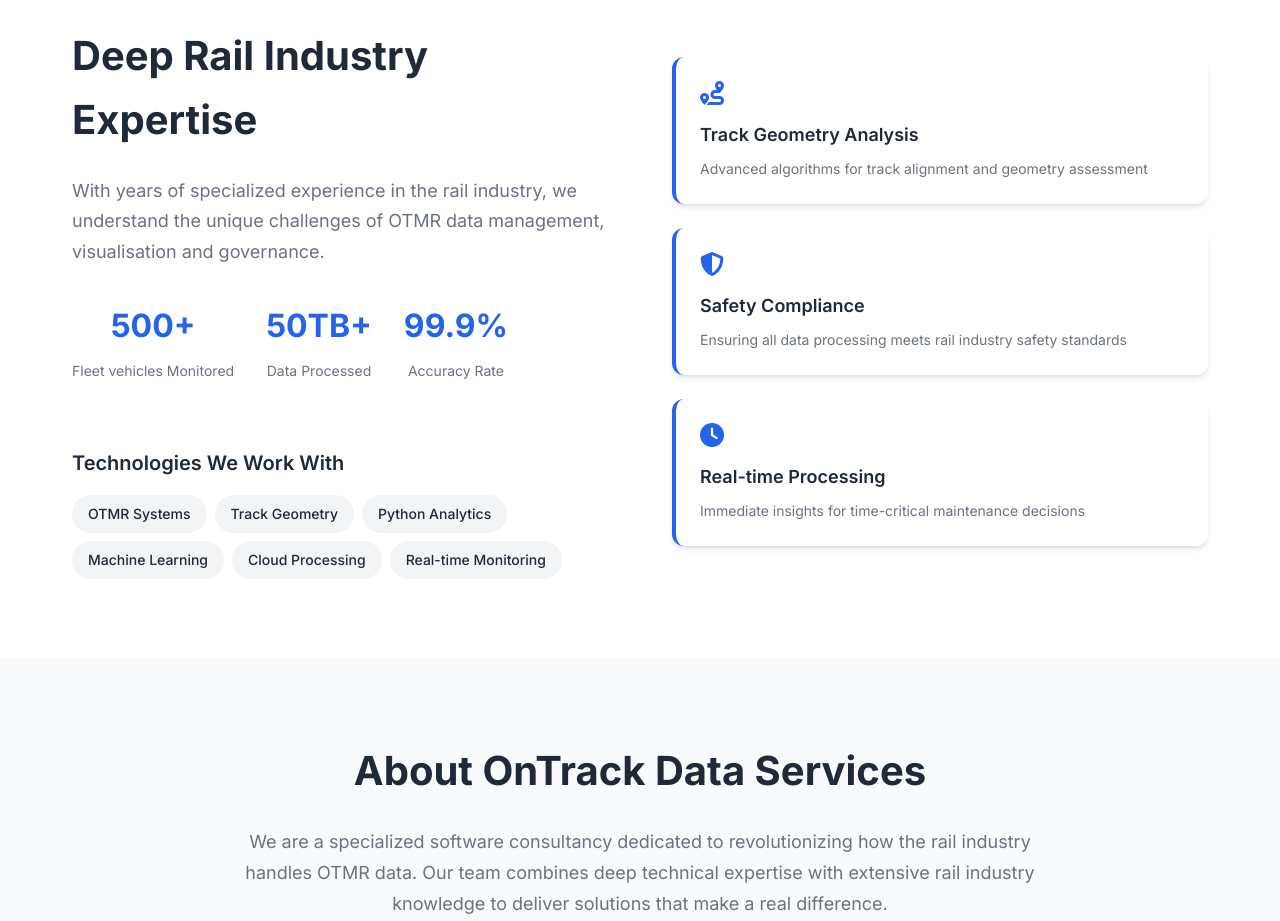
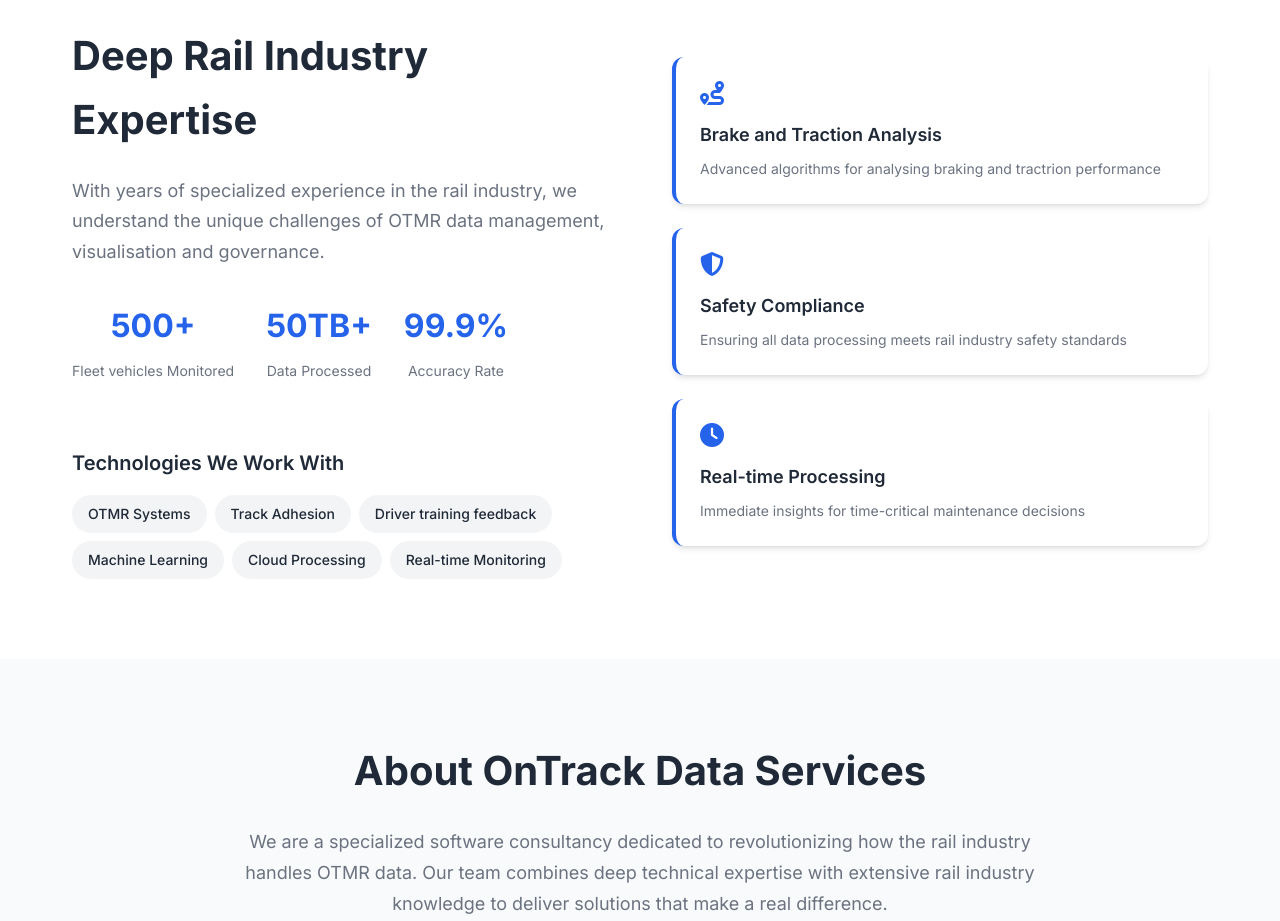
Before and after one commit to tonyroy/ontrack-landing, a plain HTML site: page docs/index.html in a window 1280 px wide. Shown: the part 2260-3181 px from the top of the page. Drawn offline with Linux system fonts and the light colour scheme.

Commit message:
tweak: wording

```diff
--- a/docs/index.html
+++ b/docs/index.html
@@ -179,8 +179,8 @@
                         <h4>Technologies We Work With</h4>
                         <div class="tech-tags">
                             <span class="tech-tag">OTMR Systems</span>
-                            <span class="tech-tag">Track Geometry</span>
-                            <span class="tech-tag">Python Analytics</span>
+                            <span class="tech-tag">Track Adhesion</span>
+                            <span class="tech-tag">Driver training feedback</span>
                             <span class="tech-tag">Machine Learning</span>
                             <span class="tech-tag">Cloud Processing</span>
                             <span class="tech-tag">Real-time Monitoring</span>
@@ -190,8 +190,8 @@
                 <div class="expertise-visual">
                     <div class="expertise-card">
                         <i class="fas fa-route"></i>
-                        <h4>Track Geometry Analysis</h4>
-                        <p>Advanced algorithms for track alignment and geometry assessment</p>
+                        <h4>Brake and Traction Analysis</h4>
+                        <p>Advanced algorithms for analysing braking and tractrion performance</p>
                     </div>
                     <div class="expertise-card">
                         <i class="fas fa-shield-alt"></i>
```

────────────────

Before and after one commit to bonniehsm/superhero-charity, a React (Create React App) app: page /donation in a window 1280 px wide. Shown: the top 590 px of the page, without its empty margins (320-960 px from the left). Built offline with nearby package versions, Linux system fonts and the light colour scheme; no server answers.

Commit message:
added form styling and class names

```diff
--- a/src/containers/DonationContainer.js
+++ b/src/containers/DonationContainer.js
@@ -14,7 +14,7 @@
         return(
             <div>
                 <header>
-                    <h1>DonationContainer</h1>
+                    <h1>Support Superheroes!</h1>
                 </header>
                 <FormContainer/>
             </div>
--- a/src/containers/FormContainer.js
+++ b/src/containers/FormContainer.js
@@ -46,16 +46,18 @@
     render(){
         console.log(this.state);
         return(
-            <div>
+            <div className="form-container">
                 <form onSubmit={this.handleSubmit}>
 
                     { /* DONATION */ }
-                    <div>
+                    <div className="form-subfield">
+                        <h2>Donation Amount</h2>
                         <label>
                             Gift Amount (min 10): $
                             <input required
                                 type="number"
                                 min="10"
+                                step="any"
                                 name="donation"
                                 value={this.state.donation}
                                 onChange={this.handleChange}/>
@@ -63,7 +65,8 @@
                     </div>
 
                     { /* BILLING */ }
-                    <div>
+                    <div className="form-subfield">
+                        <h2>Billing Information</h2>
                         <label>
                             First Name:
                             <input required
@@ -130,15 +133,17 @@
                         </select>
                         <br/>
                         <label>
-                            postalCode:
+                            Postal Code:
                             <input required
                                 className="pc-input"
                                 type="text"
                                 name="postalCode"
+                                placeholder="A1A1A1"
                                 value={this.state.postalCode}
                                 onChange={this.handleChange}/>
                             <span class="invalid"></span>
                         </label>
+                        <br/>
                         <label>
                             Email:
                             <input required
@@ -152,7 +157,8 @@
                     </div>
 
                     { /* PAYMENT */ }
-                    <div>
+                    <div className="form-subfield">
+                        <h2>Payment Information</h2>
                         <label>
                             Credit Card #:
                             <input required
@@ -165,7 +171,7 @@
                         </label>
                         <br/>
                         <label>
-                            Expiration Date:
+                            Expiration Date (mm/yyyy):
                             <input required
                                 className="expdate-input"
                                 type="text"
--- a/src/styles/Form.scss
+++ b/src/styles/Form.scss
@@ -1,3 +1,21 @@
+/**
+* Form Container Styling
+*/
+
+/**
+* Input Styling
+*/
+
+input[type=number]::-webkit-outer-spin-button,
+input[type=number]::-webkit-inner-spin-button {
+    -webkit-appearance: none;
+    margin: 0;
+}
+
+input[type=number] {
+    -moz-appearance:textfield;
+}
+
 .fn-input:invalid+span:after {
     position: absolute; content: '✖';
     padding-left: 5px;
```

────────────────

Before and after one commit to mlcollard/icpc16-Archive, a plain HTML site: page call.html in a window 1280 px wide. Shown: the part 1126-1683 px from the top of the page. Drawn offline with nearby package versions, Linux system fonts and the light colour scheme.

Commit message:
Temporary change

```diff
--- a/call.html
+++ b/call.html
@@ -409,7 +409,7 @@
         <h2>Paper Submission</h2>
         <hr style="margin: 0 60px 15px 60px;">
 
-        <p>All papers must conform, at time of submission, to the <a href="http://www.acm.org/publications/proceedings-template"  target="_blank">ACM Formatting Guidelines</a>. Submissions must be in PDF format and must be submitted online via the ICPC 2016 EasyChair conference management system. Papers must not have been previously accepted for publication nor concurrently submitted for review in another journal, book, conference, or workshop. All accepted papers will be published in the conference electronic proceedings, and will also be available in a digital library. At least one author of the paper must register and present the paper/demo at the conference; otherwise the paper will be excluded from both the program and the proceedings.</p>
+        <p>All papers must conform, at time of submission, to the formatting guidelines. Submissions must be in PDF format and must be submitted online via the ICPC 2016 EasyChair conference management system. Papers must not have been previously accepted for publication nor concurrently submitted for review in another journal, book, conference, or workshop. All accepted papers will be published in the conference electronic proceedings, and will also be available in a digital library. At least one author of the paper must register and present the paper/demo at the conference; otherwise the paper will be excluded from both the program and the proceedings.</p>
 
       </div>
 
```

────────────────

> _Your assignment_: Looking only at the data above, say how many of its lines contain the string "call", and nothing more.

> _Result below_: 3